WHAT IS NEEDED » What you return should be the lines from the first line of the records below through the line holding "Site updated: 2022-04-18 17:11:04", unchanged.

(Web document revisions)
§ §
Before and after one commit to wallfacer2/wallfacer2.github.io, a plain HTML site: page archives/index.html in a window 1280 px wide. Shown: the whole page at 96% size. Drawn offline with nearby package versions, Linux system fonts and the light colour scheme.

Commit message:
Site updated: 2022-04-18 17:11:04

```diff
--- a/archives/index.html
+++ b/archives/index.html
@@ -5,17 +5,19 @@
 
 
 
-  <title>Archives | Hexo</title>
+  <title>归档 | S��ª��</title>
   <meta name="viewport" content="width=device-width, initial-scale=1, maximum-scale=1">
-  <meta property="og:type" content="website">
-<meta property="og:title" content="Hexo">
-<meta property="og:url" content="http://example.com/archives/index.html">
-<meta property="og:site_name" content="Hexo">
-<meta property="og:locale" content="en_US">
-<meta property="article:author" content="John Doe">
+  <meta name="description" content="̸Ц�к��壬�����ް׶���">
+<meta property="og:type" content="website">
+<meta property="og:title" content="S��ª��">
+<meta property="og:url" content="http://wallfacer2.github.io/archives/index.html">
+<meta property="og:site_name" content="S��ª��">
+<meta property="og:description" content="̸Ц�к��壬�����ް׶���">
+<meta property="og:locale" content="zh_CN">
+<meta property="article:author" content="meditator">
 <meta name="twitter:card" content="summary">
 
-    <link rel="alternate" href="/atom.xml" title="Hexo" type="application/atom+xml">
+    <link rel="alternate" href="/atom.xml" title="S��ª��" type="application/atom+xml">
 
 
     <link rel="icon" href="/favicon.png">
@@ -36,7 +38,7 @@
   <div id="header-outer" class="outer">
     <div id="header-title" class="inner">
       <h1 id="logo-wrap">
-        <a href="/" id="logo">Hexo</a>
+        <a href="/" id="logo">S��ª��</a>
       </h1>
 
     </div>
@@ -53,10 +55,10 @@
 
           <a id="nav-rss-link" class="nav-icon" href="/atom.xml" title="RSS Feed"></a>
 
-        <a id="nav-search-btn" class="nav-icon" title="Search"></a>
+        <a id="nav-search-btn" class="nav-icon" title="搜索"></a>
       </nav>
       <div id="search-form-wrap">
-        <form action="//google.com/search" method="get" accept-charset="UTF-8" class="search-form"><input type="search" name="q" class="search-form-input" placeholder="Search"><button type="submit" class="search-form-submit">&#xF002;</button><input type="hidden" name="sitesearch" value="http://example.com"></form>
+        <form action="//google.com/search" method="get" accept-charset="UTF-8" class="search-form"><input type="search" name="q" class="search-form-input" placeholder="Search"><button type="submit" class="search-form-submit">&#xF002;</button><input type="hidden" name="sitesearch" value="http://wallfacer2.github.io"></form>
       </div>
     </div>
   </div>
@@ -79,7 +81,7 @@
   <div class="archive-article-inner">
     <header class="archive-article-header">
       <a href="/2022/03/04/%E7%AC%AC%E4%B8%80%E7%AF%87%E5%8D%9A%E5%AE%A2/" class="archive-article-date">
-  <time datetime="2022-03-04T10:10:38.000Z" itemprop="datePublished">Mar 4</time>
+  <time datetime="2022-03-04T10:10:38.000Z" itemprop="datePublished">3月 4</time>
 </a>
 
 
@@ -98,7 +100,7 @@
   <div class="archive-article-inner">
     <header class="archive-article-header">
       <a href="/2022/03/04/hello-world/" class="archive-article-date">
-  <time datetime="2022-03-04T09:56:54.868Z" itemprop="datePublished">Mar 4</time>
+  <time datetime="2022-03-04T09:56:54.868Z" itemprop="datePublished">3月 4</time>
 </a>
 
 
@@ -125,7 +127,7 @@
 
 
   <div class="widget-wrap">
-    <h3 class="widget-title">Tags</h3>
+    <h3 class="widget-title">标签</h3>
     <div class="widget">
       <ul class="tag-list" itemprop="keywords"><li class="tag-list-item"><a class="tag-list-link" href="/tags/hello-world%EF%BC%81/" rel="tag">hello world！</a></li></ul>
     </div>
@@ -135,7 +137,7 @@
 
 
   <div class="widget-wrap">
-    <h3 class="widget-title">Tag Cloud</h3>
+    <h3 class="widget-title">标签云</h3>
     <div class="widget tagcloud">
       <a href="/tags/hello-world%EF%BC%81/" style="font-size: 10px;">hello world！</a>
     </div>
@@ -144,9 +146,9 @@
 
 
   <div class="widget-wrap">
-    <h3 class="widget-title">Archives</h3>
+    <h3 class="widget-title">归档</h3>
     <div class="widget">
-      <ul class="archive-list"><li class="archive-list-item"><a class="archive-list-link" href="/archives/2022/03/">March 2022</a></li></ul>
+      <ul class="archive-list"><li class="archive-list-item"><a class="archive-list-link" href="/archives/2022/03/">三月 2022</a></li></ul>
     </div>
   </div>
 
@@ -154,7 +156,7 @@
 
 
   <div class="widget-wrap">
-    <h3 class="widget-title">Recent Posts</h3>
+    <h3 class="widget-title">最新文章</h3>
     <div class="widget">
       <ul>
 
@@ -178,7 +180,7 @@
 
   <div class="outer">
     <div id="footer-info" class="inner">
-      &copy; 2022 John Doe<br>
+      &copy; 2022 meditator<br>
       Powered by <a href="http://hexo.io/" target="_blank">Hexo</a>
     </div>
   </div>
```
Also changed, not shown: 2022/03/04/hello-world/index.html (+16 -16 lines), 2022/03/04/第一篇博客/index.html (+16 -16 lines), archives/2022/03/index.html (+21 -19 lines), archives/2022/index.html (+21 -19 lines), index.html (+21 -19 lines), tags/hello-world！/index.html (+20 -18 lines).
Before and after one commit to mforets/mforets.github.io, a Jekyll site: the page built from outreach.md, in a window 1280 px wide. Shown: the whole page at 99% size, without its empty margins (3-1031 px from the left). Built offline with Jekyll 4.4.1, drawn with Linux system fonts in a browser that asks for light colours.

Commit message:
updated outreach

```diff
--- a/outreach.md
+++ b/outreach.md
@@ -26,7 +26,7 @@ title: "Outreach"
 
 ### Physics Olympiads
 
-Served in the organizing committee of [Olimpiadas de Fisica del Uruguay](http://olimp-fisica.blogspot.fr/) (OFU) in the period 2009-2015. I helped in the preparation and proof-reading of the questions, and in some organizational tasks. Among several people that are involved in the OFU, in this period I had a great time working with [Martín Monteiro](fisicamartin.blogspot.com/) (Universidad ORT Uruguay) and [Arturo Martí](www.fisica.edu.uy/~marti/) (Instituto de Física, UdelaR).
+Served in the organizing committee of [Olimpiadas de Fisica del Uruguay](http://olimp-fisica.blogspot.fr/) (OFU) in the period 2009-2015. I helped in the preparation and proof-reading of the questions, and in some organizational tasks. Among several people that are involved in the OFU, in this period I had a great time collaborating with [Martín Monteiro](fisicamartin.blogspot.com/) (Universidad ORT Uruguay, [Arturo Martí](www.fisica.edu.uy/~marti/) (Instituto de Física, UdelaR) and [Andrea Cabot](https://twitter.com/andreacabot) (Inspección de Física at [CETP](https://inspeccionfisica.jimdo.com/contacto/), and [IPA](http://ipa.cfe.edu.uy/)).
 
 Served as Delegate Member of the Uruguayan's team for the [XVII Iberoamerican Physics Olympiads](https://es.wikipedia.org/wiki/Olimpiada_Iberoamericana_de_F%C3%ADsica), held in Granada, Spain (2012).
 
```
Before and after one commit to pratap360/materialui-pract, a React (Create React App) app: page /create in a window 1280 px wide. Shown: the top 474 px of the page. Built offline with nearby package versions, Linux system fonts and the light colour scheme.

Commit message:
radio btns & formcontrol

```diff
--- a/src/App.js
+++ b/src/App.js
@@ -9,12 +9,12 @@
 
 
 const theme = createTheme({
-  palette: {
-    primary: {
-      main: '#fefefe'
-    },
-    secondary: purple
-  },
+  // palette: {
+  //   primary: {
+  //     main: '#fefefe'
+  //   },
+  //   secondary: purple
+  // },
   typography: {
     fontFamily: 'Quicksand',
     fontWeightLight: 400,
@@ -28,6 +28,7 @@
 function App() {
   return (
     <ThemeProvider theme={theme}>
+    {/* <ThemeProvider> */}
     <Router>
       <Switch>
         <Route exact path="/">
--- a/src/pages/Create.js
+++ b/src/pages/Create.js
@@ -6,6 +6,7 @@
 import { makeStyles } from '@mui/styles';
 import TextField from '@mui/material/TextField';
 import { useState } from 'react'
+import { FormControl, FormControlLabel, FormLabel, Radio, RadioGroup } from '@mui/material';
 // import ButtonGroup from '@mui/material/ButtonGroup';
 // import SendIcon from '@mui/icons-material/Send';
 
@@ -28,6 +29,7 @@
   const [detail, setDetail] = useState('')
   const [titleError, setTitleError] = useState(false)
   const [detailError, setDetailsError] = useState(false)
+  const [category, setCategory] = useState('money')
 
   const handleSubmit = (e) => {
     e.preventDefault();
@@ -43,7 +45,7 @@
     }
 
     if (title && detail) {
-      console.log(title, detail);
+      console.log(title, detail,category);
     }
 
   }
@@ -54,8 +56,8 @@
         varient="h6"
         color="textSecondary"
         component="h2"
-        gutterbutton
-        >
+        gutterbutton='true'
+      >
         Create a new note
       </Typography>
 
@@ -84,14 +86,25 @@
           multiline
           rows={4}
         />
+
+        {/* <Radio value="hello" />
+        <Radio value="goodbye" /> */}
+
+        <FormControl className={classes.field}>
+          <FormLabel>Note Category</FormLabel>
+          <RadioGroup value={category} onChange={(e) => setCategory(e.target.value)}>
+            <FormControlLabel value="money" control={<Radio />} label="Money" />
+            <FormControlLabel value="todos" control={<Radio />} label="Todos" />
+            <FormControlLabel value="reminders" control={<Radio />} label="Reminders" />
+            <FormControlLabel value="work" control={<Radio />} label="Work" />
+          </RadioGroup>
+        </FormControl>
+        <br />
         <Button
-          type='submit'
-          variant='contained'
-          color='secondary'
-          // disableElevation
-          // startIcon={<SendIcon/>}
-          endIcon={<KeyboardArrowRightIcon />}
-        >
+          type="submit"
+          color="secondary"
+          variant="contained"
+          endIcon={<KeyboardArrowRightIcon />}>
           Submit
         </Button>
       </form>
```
§ §
SOLUTION FOR THIS EXERCISE »
Before and after one commit to wallfacer2/wallfacer2.github.io, a plain HTML site: page archives/index.html in a window 1280 px wide. Shown: the whole page at 96% size. Drawn offline with nearby package versions, Linux system fonts and the light colour scheme.

Commit message:
Site updated: 2022-04-18 17:11:04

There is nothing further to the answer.